Tip

You can enter just: python setup.py test_all instead of the above cmd-line since it has been aliased in the setup.cfg file. Check this file for more example commands to use during development.

4. If you made a rather important modification, update also the Changes file and/or other documents (i.e. README.rst). To see the rendered results of the documents, issue the following commands and read the result html at build/sphinx/html/index.html:

$python setup.py build_sphinx # Builds html docs$ python setup.py build_sphinx -b doctest       # Checks if python-code embeded in comments runs ok.

5. If there are no problems, commit your changes with a descriptive message.

6. Repeat this cycle for other bugs/enhancements.

7. When you are finished, push the changes upstream to github and make a merge_request. You can check whether your merge-request indeed passed the tests by checking its build-status on the integration-server’s site (TravisCI).

Hint

Skim through the small IPython developer’s documentantion on the matter: The perfect pull request

## 4.3. Specs & Algorithm¶

This program was implemented from scratch based on this GTR specification (included in the docs/ folder). The latest version of this GTR, along with other related documents can be found at UNECE’s site:

The WLTC-profiles for the various classes in the devtools/data/cycles/ folder were generated from the tables of the specs above using the devtools/csvcolumns8to2.py script, but it still requires an intermediate manual step involving a spreadsheet to copy the table into ands save them as CSV.

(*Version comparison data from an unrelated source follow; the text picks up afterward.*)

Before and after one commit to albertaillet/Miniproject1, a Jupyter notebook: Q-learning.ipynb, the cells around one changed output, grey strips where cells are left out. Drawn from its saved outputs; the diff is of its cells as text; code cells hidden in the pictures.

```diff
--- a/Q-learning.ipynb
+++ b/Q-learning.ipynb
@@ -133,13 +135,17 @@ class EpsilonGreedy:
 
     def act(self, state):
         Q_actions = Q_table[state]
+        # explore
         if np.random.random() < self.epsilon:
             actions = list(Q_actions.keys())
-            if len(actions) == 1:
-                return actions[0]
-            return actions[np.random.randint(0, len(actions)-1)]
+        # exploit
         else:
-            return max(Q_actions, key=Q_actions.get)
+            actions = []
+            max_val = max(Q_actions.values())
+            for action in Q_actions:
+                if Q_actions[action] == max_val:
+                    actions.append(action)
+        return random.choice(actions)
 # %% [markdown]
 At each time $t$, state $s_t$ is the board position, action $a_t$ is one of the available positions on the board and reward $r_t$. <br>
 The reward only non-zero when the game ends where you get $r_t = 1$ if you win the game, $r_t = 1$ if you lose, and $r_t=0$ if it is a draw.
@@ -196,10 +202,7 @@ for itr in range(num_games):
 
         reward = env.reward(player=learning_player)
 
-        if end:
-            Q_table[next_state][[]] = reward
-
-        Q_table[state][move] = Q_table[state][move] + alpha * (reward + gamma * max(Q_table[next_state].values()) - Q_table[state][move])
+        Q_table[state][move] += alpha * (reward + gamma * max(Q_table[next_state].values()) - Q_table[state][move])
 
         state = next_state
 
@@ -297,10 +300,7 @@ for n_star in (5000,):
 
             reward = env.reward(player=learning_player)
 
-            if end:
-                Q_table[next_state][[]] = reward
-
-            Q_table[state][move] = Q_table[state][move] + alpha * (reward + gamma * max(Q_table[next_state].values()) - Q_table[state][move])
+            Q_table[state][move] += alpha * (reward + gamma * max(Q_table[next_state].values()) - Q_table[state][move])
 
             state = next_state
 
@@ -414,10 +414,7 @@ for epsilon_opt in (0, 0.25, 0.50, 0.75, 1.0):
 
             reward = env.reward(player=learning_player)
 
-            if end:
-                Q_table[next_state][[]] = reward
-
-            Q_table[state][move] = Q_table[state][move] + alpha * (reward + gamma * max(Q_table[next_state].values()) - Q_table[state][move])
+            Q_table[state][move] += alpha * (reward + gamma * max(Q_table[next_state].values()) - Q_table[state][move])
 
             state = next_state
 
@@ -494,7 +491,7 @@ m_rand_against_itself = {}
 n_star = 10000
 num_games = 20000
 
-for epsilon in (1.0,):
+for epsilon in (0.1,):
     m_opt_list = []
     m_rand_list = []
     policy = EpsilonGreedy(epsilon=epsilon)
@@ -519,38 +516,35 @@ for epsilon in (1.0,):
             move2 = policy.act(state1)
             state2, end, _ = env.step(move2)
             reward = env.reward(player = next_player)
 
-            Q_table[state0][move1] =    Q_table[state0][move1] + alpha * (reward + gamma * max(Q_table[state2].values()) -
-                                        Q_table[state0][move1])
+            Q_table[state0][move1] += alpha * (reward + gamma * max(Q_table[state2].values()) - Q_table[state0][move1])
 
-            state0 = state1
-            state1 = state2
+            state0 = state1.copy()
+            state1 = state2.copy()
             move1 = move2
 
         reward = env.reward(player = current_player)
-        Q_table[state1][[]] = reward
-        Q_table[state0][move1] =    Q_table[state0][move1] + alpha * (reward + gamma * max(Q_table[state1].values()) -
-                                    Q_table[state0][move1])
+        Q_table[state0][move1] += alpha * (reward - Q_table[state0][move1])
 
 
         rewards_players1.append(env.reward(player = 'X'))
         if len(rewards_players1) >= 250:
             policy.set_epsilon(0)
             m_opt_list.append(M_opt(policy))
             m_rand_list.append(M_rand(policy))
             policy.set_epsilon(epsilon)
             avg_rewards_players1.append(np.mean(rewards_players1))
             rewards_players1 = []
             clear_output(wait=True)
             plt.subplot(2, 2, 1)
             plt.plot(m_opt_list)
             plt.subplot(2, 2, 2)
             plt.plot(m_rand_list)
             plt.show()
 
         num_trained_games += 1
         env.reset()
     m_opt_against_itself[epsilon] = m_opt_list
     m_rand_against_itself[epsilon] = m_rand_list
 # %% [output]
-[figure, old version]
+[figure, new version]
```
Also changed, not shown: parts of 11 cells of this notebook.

Then use the devtools/buildwltcclass.py to construct the respective python-vars into the wltp/model.py sources.

Data-files generated from Steven Heinz’s ms-access vehicle info db-table can be processed with the devtools/preprocheinz.py script.

## 4.4. Tests, Metrics & Reports¶

In order to maintain the algorithm stable, a lot of effort has been put to setup a series of test-case and metrics to check the sanity of the results and to compare them with the Heinz-db tool or other datasets included in the project. These tests can be found in the wltp/test/ folders.

Additionally, below are auto-generated representative diagrams with the purpose to track the behavior and the evolution of this project.

You can reuse the plotting code here for building nice ipython-notebooks reports, and (optionally) link them in the wiki of the project (see section above). The actual code for generating diagrams for these metrics is in wltp.plots and it is invoked by scripts in the docs/pyplot/` folder.

### 4.4.1. Mean Engine-speed vs PMR¶

First the mean engine-speed of vehicles are compared with access-db tool, grouped by PMRs:

Both tools generate the same rough engine speeds. There is though a trend for this project to produce lower rpm’s as the PMR of the vehicle increases. But it is difficult to tell what each vehicle does isolated.

The same information is presented again but now each vehicle difference is drawn with an arrow:

It can be seen now that this project’s calculates lower engine-speeds for classes 1 & 3 but the trend is reversed for class 2.

### 4.4.2. Mean Engine-speed vs Gears¶

Below the mean-engine-speeds are drawn against the mean gear used, grouped by classes and class-parts (so that, for instance, a class3 vehicle corresponds to 3 points on the diagram):

## 4.5. Development team¶

• Author:
• Kostis Anagnostopoulos
• Contributing Authors:
• Heinz Steven (test-data, validation and review)
• Georgios Fontaras (simulation, physics & engineering support)
• Alessandro Marotta (policy support)